#### Dataset records
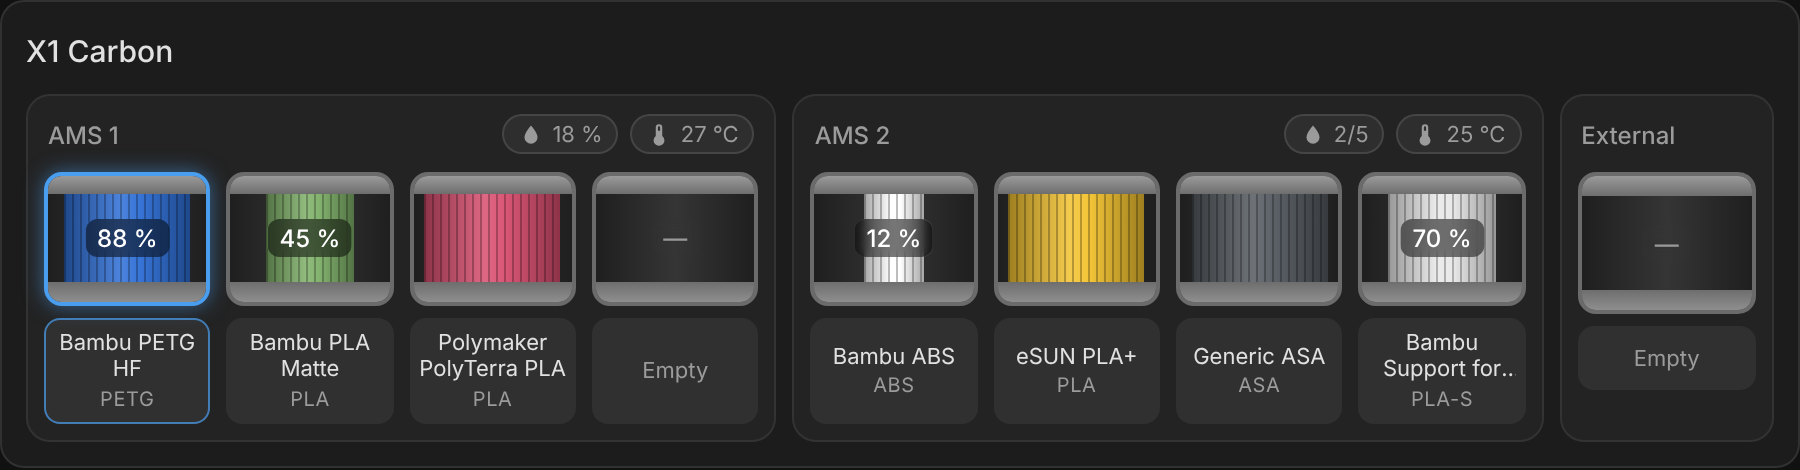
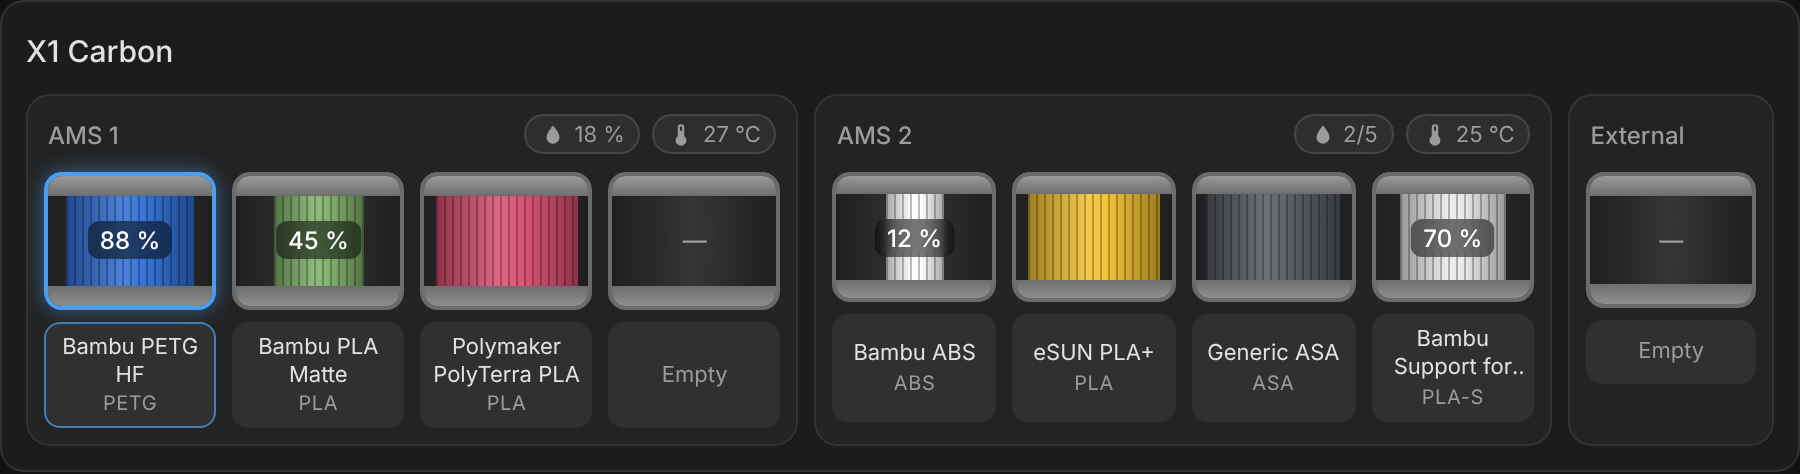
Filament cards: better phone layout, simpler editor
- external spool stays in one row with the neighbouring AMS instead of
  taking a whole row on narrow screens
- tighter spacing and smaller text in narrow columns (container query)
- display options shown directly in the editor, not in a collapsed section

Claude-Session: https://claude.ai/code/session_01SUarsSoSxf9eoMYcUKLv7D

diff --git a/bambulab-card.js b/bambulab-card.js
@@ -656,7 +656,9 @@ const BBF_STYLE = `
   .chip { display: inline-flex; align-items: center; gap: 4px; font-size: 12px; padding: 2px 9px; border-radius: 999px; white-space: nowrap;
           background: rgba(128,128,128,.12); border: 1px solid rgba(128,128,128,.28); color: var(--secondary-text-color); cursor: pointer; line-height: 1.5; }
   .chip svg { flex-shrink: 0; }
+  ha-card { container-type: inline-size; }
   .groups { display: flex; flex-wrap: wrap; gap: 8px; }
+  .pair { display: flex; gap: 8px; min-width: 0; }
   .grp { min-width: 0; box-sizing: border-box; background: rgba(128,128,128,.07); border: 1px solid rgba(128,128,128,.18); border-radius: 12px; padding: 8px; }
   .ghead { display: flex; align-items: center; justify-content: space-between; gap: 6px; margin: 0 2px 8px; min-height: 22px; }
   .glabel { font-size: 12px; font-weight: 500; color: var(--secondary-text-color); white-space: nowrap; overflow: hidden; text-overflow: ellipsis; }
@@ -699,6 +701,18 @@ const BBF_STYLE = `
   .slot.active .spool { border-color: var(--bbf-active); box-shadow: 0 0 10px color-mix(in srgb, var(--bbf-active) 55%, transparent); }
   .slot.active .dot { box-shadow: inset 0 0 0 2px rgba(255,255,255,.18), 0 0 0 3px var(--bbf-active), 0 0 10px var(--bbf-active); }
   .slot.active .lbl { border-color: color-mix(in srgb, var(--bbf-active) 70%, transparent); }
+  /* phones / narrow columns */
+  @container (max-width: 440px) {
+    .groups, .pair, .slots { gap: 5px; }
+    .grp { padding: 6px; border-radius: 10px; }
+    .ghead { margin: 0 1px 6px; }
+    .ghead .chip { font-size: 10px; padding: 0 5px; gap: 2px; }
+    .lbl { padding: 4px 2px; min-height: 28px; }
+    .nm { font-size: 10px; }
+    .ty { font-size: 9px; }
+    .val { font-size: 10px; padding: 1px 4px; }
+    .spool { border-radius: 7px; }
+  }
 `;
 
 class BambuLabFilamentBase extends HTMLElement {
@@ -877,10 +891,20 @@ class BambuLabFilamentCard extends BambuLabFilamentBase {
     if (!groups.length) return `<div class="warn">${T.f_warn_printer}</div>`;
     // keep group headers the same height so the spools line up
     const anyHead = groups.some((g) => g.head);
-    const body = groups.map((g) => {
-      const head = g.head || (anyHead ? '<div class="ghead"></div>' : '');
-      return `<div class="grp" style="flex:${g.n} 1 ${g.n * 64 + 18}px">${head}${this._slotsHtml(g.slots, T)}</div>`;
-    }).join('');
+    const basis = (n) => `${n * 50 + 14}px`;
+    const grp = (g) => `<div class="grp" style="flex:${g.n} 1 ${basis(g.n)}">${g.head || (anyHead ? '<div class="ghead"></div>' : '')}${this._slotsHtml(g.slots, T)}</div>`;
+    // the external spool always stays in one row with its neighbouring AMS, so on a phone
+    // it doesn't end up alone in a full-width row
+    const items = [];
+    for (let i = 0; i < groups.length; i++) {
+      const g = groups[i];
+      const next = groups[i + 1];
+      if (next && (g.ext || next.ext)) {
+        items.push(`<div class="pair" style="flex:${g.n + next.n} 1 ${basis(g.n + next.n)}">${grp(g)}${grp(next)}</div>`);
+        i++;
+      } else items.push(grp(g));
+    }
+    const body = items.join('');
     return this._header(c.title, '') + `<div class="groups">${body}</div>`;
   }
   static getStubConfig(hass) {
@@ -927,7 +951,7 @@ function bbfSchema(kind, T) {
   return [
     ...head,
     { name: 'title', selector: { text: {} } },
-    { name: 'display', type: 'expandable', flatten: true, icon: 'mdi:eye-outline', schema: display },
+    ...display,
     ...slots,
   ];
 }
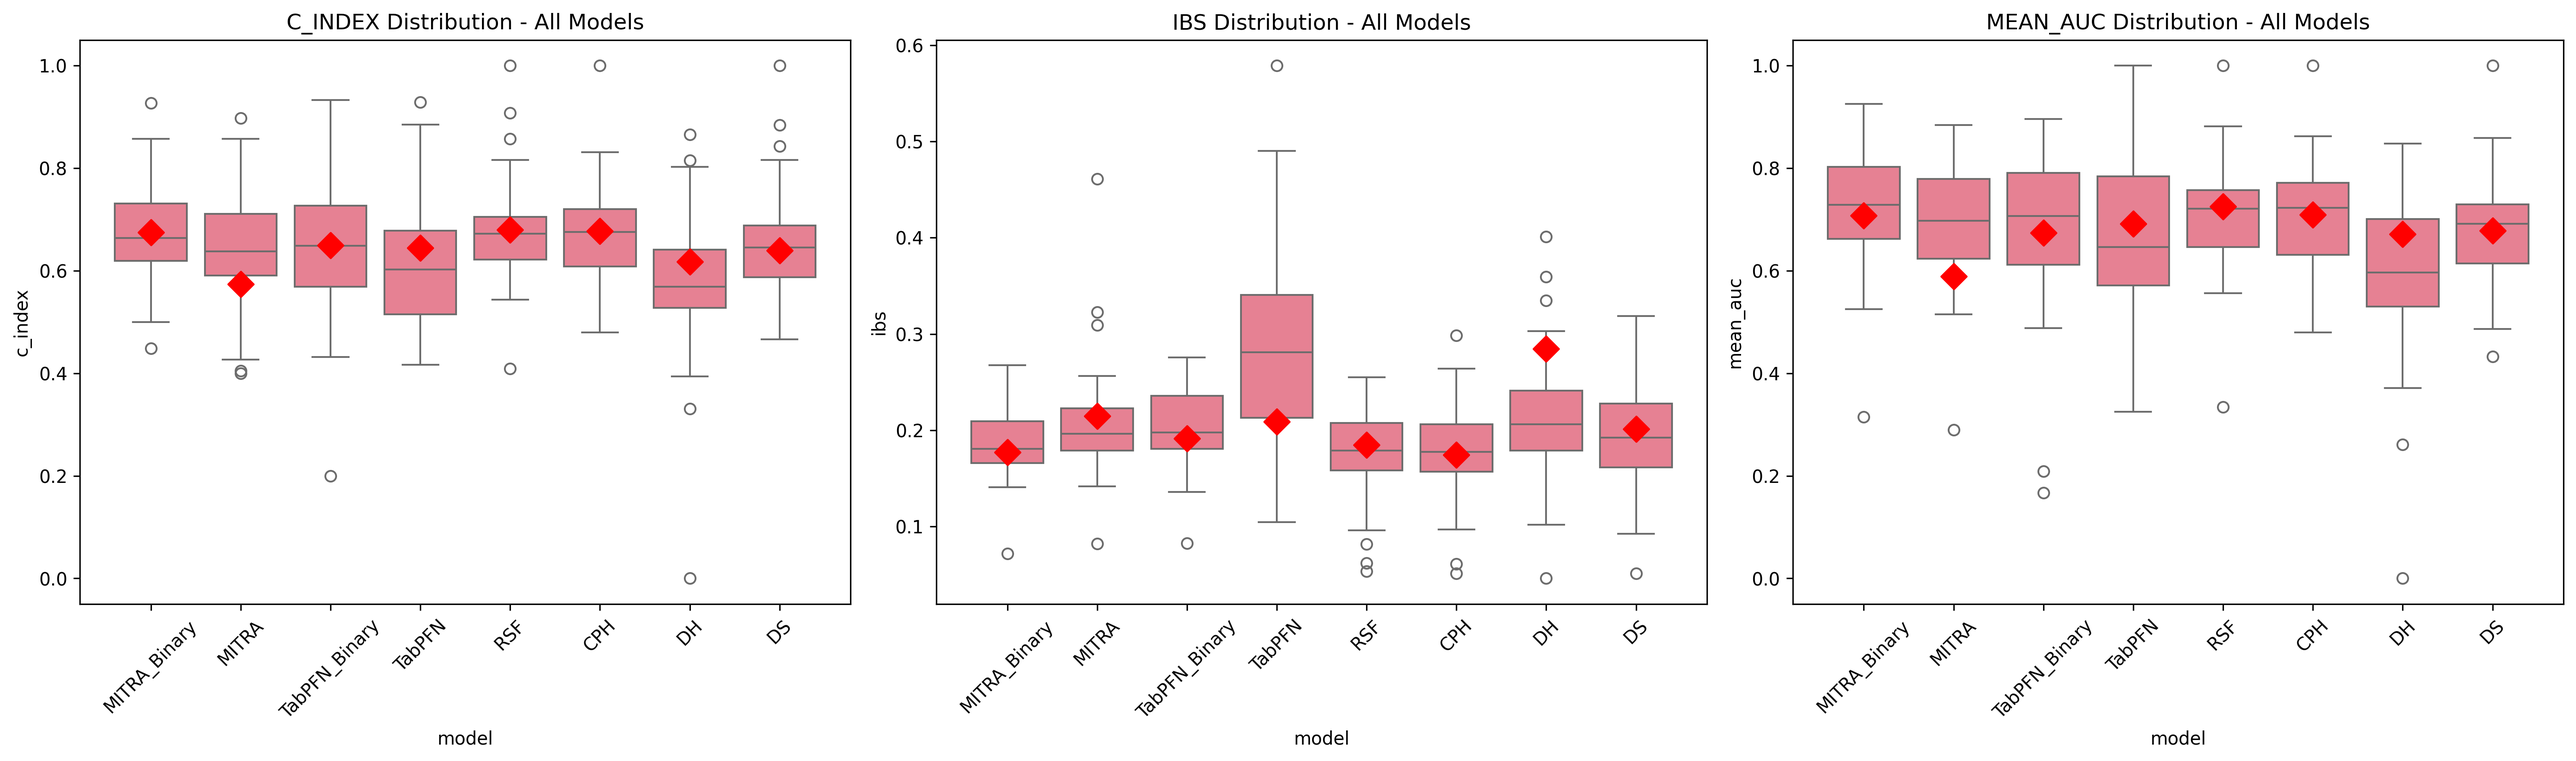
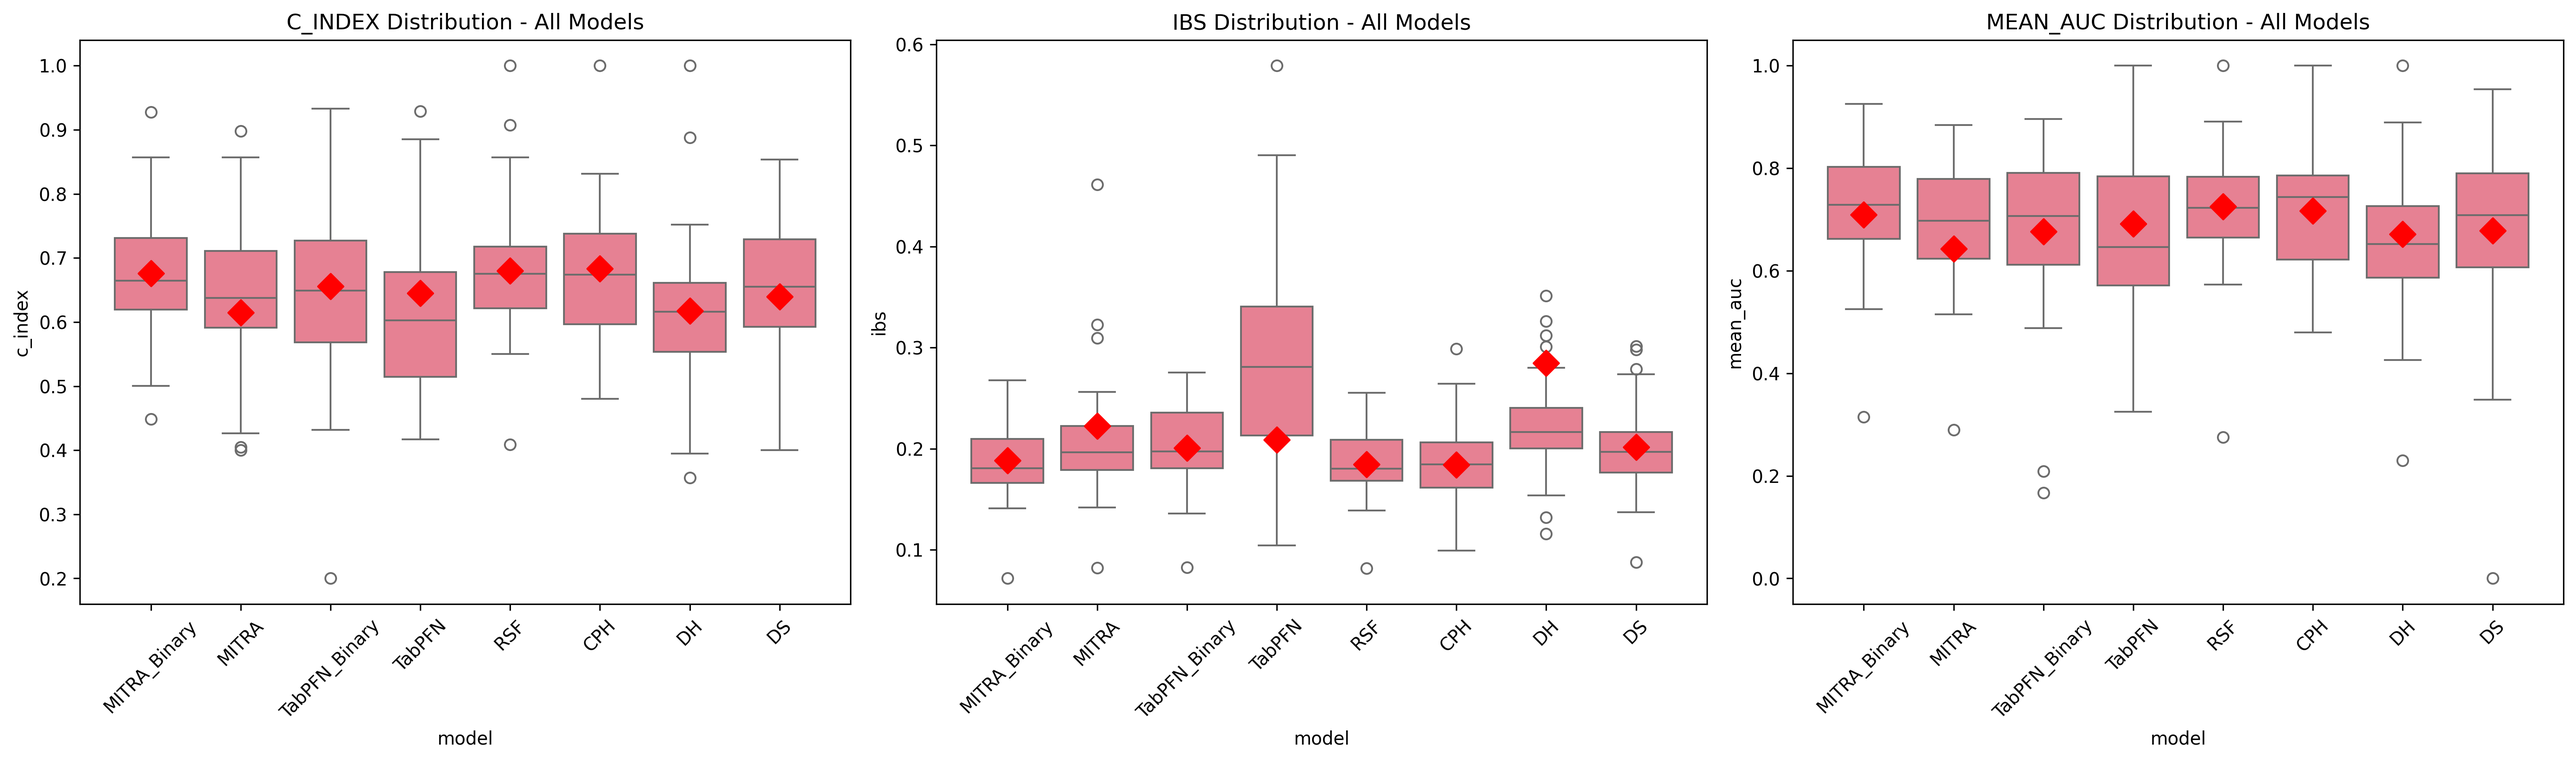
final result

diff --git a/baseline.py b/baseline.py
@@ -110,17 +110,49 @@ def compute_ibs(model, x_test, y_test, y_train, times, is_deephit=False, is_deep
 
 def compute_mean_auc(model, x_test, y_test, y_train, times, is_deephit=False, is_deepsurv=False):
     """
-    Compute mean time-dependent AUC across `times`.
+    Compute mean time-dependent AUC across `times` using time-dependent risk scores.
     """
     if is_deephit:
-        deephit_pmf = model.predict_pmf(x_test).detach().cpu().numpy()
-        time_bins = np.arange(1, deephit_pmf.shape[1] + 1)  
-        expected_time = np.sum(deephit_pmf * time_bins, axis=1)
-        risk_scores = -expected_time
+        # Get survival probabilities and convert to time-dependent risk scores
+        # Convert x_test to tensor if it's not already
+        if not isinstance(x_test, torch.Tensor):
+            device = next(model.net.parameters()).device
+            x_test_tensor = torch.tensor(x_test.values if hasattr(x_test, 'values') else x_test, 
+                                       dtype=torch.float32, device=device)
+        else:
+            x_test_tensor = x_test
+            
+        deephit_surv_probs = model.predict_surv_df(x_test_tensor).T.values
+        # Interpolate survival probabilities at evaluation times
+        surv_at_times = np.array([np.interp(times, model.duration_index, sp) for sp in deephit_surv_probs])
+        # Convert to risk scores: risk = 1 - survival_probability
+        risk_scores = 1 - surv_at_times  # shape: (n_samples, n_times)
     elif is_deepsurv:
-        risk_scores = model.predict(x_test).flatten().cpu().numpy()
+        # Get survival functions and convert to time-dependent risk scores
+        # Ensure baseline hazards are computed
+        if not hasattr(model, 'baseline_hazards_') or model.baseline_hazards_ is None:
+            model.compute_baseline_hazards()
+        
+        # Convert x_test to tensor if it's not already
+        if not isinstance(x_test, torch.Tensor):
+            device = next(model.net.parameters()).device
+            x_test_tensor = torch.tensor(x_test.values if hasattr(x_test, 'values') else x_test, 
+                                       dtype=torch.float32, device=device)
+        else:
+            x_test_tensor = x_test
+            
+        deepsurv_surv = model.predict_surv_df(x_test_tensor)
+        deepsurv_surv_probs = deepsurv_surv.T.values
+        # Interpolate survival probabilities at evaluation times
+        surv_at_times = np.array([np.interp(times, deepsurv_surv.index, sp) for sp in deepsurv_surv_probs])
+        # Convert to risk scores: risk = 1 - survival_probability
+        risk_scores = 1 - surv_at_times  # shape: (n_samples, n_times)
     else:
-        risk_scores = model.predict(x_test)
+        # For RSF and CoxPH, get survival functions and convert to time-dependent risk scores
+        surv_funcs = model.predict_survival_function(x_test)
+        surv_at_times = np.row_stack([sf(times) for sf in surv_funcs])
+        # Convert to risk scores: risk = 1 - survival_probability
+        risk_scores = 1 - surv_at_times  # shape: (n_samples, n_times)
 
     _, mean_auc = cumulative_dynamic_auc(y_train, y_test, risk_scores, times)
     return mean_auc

#### TASK INSTRUCTIONS
Would you copy out exactly the lines above that start at the one containing "time-dependent risk scores." and end at the one containing "deephit_pmf.shape[1] + 1)", inclusive?

#### ANSWER SPACE
+    Compute mean time-dependent AUC across `times` using time-dependent risk scores.
     """
     if is_deephit:
-        deephit_pmf = model.predict_pmf(x_test).detach().cpu().numpy()
-        time_bins = np.arange(1, deephit_pmf.shape[1] + 1)  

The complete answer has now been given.